Prompt: From the entries that follow, report every line in which "justify" occurs.

[Records for this task Boundary: Start]

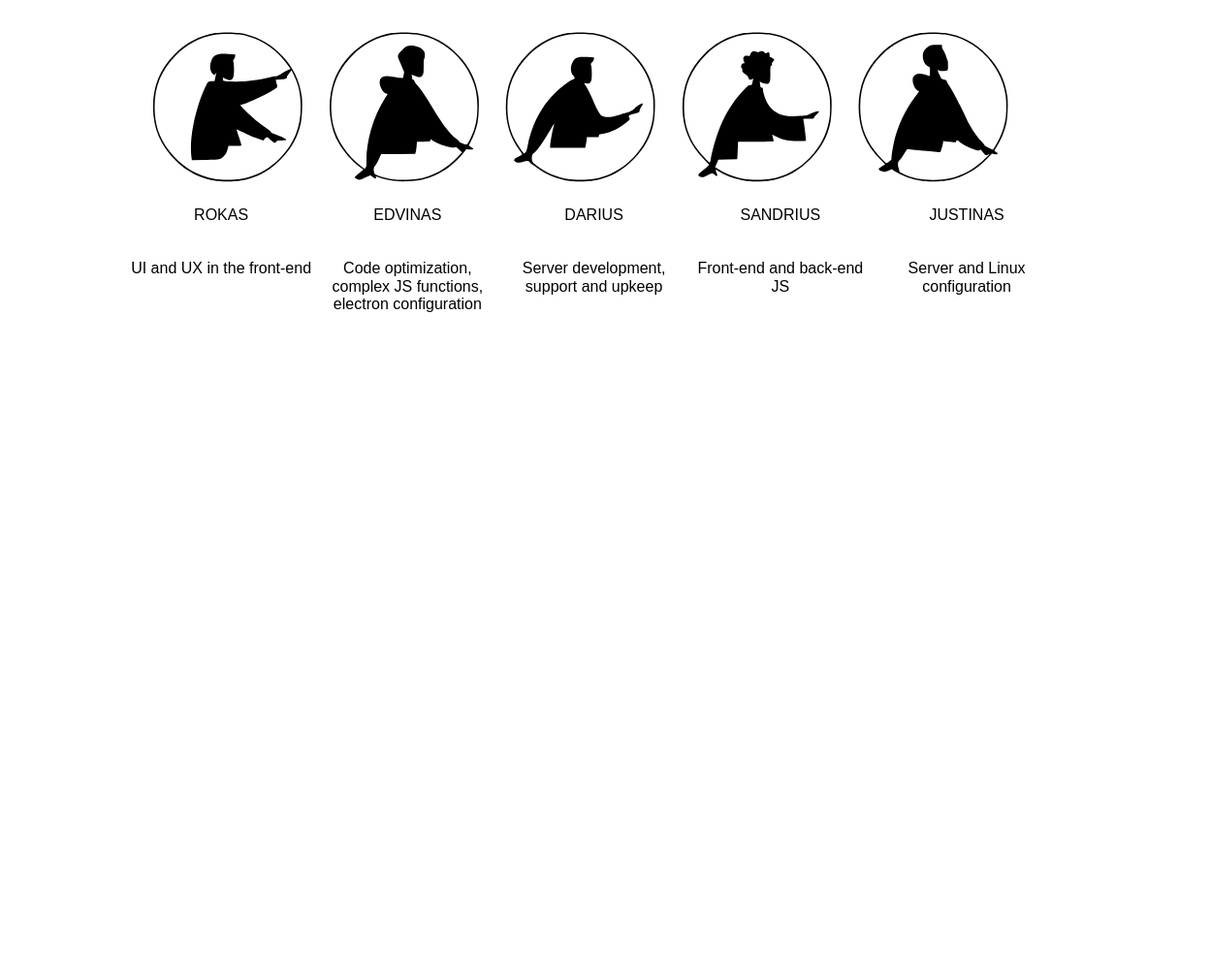
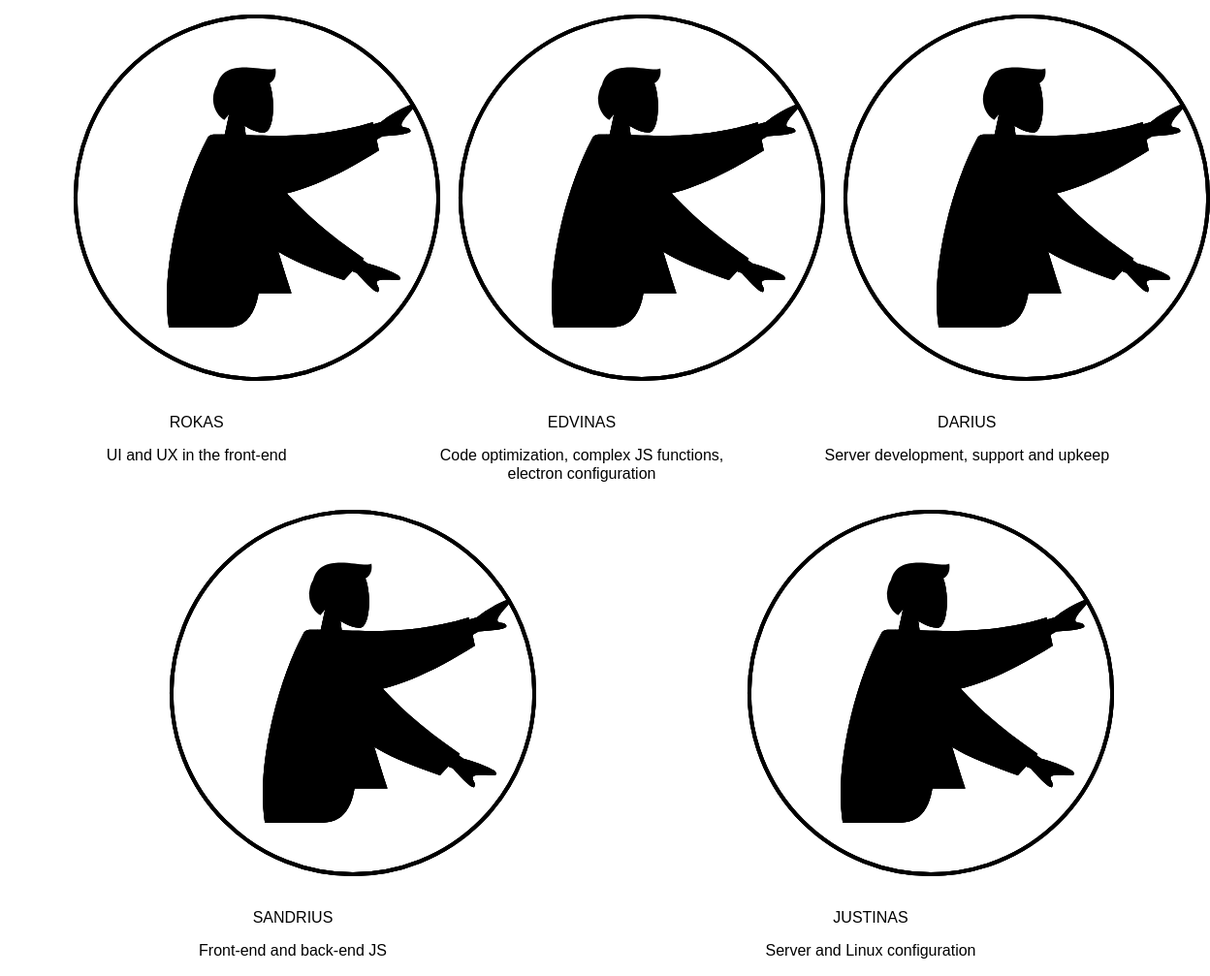
Before and after one commit to Strazdonis/file-share, an Electron app: page about.html in a window 1200 px wide. Shown: the part 279-1286 px from the top of the page at 97% size, 1248 px wide, since content can reach past the window. Before the commit the page ends 800 px from the top, so only its background shows below. Drawn offline with Linux system fonts and the light colour scheme.

Commit message:
fix about page images

```diff
--- a/about.html
+++ b/about.html
@@ -15,11 +15,13 @@
     PAŽIŪRĖKIT browser/js/main.js
 
 -->
+
 <body>
     <nav>
         <ul>
-            <li id="logo" style="float:left" ><a href="fileshare://completed">FILE <span class="orange">TRANSFER</span></a></li>
-            <img  id="sync-img" src="sync.svg" alt="sync-img" >
+            <li id="logo" style="float:left"><a href="fileshare://completed">FILE <span
+                        class="orange">TRANSFER</span></a></li>
+            <img id="sync-img" src="sync.svg" alt="sync-img">
             <li><a href="contact.html">Contact</a></li>
             <li><a href="help.html">Help</a></li>
             <li class="active"><a href="about.html">About</a></li>
@@ -40,32 +42,48 @@
 
 
         </div>
-         <img class="svg-about" src="./About page SVG .svg" alt="about page svg">
-         <div id="about-paragraphs">
-             <p id="first">ROKAS <br> <br> <br>
+
+        <div class="row">
+            <div class="column">
+                <img class="svg-about" src="./browser/img/rokas.svg" alt="about page svg">
+                <p id="first">ROKAS </p>
+                <p>
                     UI and UX in the front-end
                 </p>
-             <p id="second">EDVINAS <br> <br> <br>
+            </div>
+            <div class="column">
+                <img class="svg-about" src="./browser/img/rokas.svg" alt="about page svg">
+                <p id="second">EDVINAS </p>
+                <p>
                     Code optimization, complex JS functions, electron configuration
                 </p>
-            <p id="third">DARIUS <br> <br> <br>
+            </div>
+            <div class="column">
+                <img class="svg-about" src="./browser/img/rokas.svg" alt="about page svg">
+                <p id="third">DARIUS </p>
+                <p>
                     Server development, support
                     and upkeep
 
                 </p>
-            <p id="forth">SANDRIUS <br> <br> <br>
+            </div>
+            <div class="column">
+                <img class="svg-about" src="./browser/img/rokas.svg" alt="about page svg">
+                <p id="forth">SANDRIUS </p>
+                <p>
                     Front-end and back-end JS
                 </p>
-            <p id="fifth">JUSTINAS <br> <br> <br>
-                Server and Linux configuration
+            </div>
+            <div class="column">
+                <img class="svg-about" src="./browser/img/rokas.svg" alt="about page svg">
+                <p id="fifth">JUSTINAS</p>
+                <p>Server and Linux configuration
                 </p>
+            </div>
+        </div>
 
     </div>
 
+</body>
 
-
-    </div>
-
-
-
-</body>
+</html>
--- a/browser/css/styles.css
+++ b/browser/css/styles.css
@@ -185,15 +185,6 @@ nav li.active a {
   left: 11%;
 }
 
-#first,
-#second,
-#third,
-#forth,
-#fifth {
-  float: left;
-  width: 18%;
-}
-
 /*---------------------------*/
 
 /*-------- Help page --------------*/
@@ -296,6 +287,28 @@ nav li.active a {
   width: 75%;
 }
 
+
+.row {
+  display: flex;
+  flex-wrap: wrap;
+  padding: 0 4px;
+  justify-content: space-around;
+}
+
+/* Create four equal columns that sits next to each other */
+.column {
+  flex: 25%;
+  max-width: 25%;
+  padding: 0 4px;
+}
+
+.column img {
+  margin-top: 8px;
+  vertical-align: middle;
+  width: 100%;
+}
+
+
 /*--------------------------------------------------  */
 
 /* Contact Form */
```
Also changed, not shown: browser/img/darius.svg (added), browser/img/edvinas.svg (added), browser/img/justinas.svg (added), browser/img/rokas.svg (added), browser/img/sandrius.svg (added). Lines whose indentation alone changed are shown as unchanged.
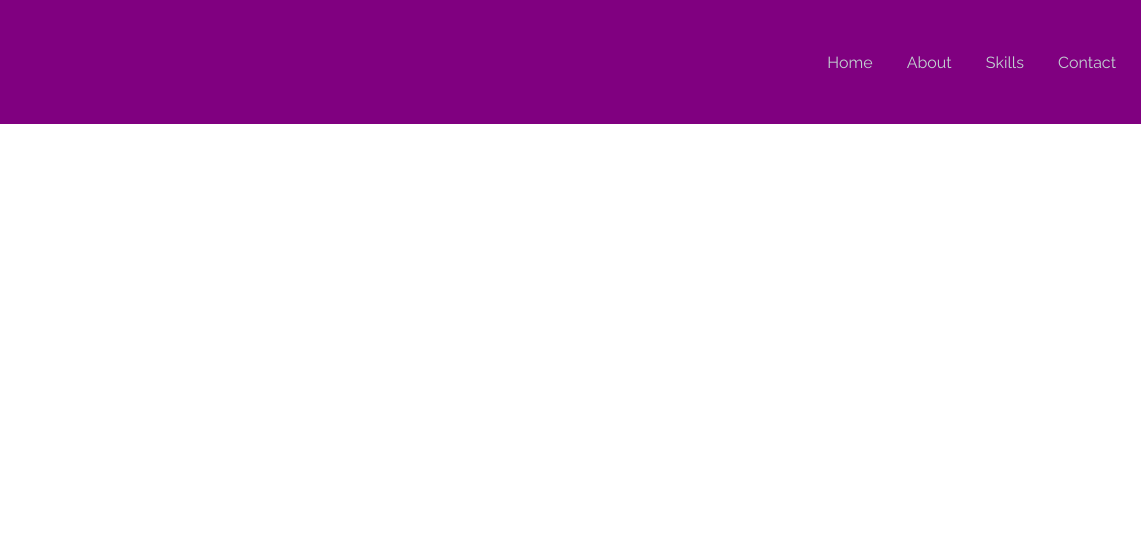
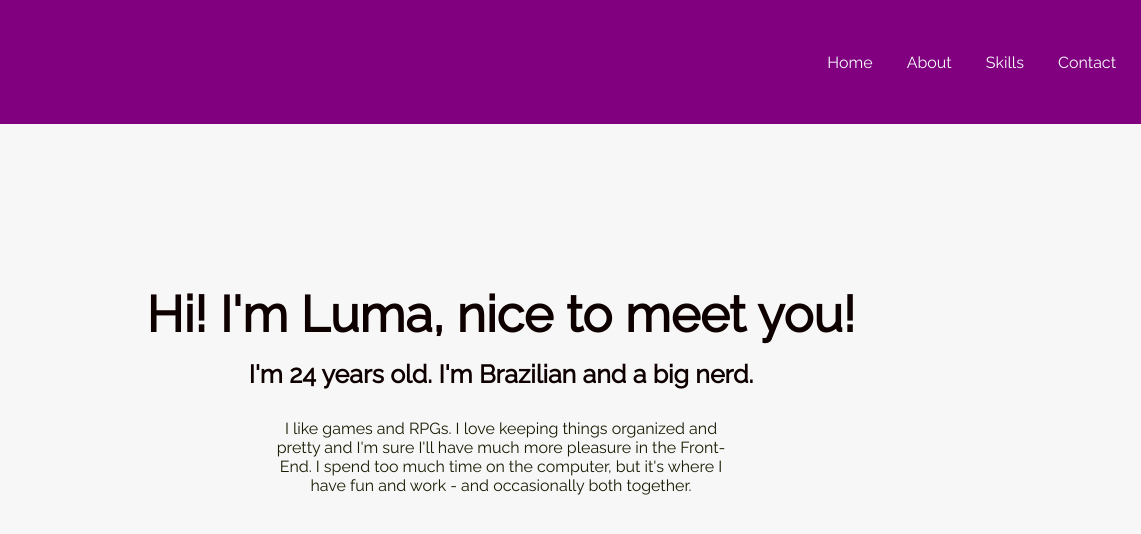
Before and after one commit to lumalopees/myselfpage, a plain HTML site: page landpage.html in a window 1280 px wide. Shown: the full height of the page, 139-1280 px from the left. Drawn offline with nearby package versions, Linux system fonts and the light colour scheme.

Commit message:
:sparkles: section 1: intro

```diff
--- a/landpage.css
+++ b/landpage.css
@@ -29,7 +29,45 @@ header a {
   margin-right: 10px;
 }
 
+h3 {
+  font-size: 25px;
+}
+
 a {
   text-decoration: none;
-  color: rgb(194, 209, 209);
+  color: rgb(249, 252, 252);
 }
+
+a:hover {
+  color: #c2a5d8;
+}
+
+.intro {
+  background-color: rgba(247, 247, 247, 0.993);
+  height: 100vh;
+  color: rgb(15, 0, 0);
+  text-align: center;
+  display: flex;
+  flex-direction: column;
+  align-items: center;
+  justify-content: center;
+}
+
+.intro p {
+  padding: 20px;
+  background-color: rgba(247, 247, 247, 0.993);
+  border-radius: 8px;
+  text-decoration: none;
+  color: #191c03;
+  width: 500px;
+}
+
+.intro h1 {
+  font-size: 50px;
+  margin-bottom: 15px;
+}
+
+.intro h3 {
+  font-size: 25px;
+  margin-bottom: 10px;
+}
--- a/landpage.html
+++ b/landpage.html
@@ -21,6 +21,11 @@
     </nav>
   </header>
 
+<section class="intro" id="home">
+    <h1>Hi! I'm Luma, nice to meet you!</h1>
+    <h3>I'm 24 years old. I'm Brazilian and a big nerd.</h3>
+    <p>I like games and RPGs. I love keeping things organized and pretty and I'm sure I'll have much more pleasure in the Front-End. I spend too much time on the computer, but it's where I have fun and work - and occasionally both together.</p>
+</section>
 
 </body>
 </html>
```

[Records for this task Boundary: End]

Exercise response:
+  justify-content: space-around;
+  justify-content: center;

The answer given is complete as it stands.